* **Required action**: Take every line containing "README" out of the records.
........
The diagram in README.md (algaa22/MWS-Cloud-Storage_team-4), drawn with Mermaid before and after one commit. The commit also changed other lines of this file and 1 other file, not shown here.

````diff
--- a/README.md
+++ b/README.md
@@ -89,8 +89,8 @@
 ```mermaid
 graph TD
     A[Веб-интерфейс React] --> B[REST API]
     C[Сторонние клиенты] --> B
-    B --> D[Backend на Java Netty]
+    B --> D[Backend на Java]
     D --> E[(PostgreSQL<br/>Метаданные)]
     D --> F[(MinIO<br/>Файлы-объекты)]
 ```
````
........
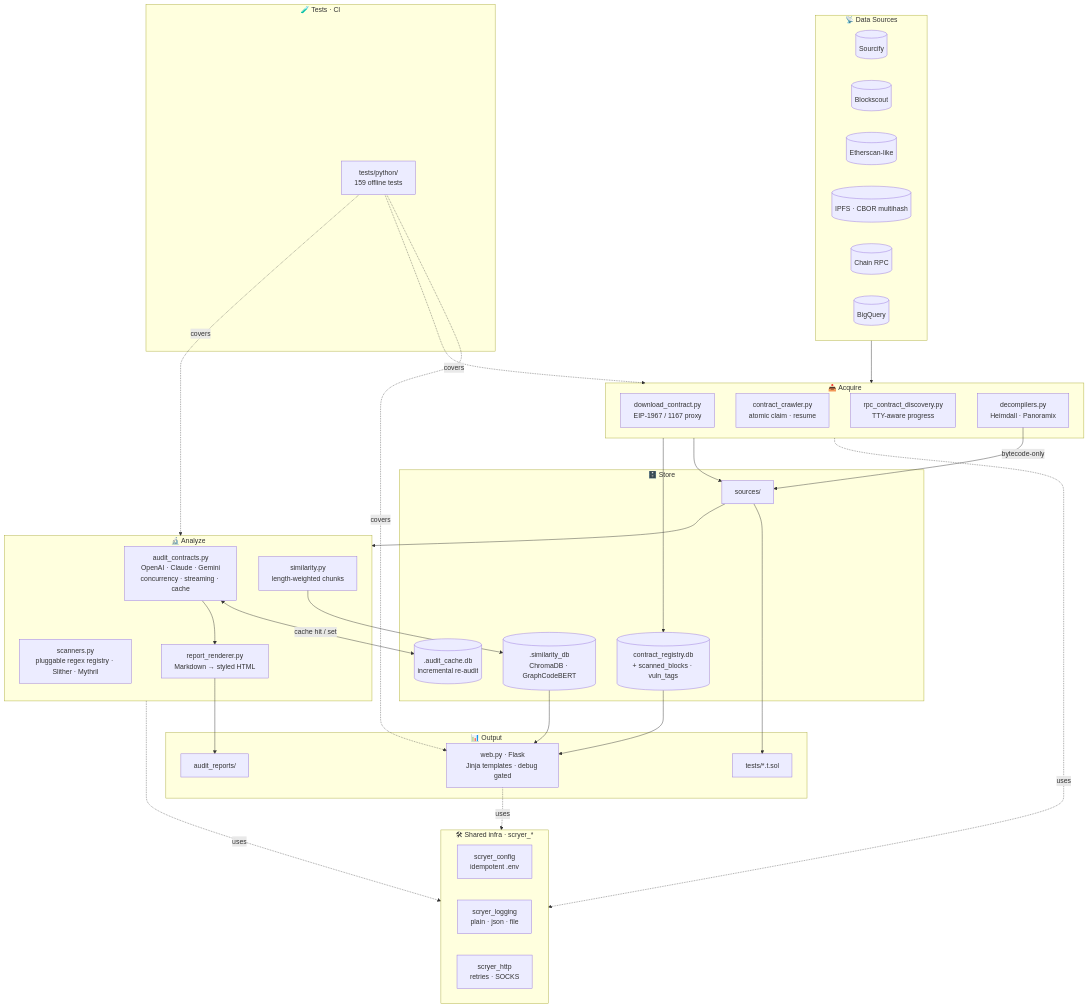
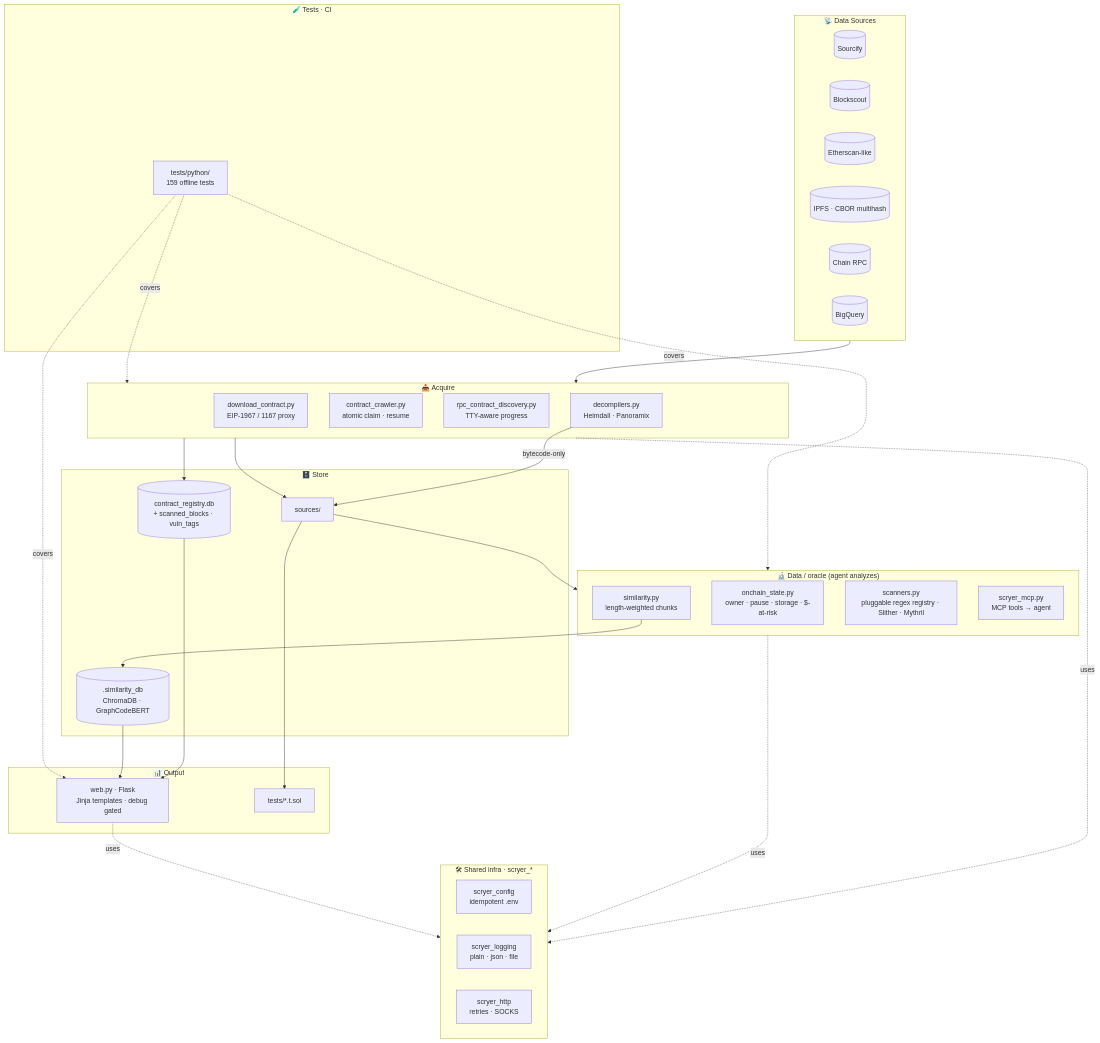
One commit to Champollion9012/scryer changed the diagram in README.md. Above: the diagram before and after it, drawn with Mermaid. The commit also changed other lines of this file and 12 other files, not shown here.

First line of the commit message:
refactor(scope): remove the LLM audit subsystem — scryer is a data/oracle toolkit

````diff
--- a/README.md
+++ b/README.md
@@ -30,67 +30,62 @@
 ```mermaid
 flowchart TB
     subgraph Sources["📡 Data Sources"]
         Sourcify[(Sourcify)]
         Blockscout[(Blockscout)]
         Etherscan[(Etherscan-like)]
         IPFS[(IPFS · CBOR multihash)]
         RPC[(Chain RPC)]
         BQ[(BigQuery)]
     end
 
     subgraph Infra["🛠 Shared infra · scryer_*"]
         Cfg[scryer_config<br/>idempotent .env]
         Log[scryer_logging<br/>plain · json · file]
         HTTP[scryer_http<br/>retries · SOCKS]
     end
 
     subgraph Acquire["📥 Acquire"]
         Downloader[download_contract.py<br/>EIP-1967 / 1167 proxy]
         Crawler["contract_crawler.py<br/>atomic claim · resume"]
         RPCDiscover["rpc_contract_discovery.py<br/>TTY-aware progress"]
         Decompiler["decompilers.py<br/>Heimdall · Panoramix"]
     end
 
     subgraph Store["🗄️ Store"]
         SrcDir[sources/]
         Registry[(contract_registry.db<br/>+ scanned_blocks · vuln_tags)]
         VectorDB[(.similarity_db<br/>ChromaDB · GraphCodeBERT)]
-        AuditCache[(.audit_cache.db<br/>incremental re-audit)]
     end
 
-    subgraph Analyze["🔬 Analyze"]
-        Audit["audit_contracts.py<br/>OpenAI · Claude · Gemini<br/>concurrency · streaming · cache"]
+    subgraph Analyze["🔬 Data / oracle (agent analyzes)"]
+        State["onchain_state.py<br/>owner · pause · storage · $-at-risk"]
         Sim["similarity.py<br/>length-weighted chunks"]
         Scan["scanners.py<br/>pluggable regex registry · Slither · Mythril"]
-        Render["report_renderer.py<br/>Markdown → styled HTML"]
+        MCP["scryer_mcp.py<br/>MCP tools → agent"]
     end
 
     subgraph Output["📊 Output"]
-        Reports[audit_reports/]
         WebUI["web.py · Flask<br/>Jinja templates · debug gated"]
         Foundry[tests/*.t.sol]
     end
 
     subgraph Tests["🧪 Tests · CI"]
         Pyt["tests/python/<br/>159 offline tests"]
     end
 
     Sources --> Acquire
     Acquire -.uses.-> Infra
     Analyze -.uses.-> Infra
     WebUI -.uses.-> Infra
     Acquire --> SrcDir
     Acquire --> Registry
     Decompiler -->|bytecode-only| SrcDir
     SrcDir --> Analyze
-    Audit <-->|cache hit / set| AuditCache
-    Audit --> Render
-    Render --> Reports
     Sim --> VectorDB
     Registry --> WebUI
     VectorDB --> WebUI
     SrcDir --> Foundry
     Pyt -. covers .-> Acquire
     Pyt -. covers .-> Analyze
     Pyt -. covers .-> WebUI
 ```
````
........
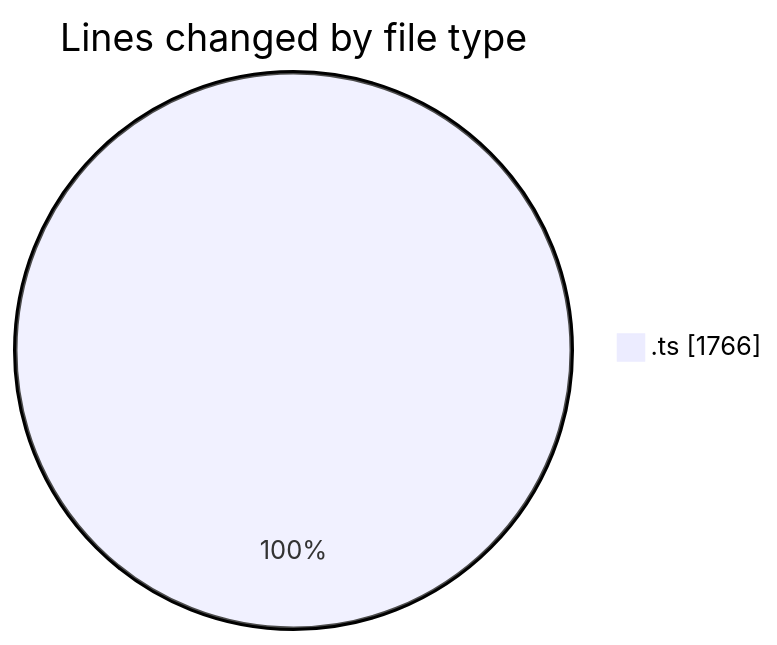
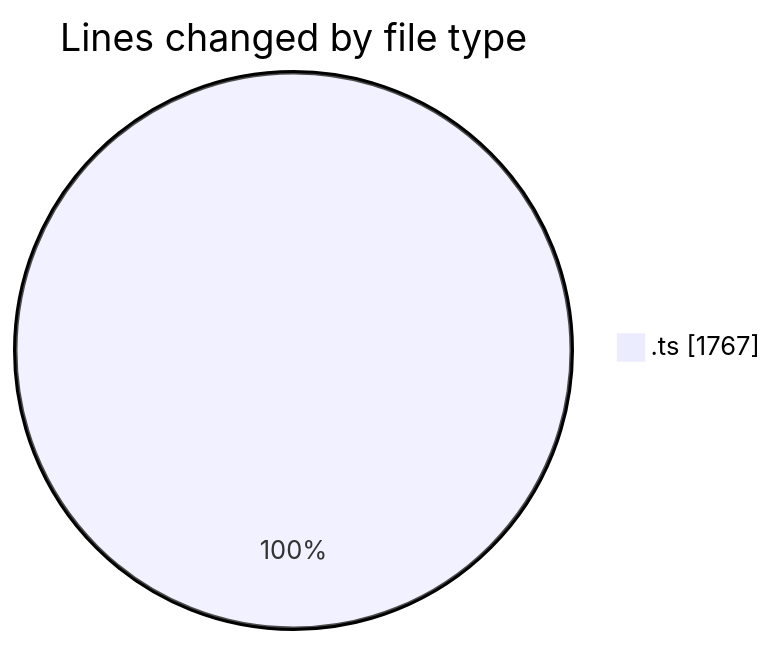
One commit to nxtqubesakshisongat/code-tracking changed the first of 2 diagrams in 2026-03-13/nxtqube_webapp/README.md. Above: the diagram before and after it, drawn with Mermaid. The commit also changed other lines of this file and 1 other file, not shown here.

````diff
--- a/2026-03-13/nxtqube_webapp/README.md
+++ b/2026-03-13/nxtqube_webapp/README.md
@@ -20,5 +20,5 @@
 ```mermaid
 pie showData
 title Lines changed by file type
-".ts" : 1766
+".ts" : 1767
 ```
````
........
* **Solved problem**:
The diagram in README.md (algaa22/MWS-Cloud-Storage_team-4), drawn with Mermaid before and after one commit. The commit also changed other lines of this file and 1 other file, not shown here.
--- a/README.md
+++ b/README.md
One commit to Champollion9012/scryer changed the diagram in README.md. Above: the diagram before and after it, drawn with Mermaid. The commit also changed other lines of this file and 12 other files, not shown here.
--- a/README.md
+++ b/README.md
One commit to nxtqubesakshisongat/code-tracking changed the first of 2 diagrams in 2026-03-13/nxtqube_webapp/README.md. Above: the diagram before and after it, drawn with Mermaid. The commit also changed other lines of this file and 1 other file, not shown here.
--- a/2026-03-13/nxtqube_webapp/README.md
+++ b/2026-03-13/nxtqube_webapp/README.md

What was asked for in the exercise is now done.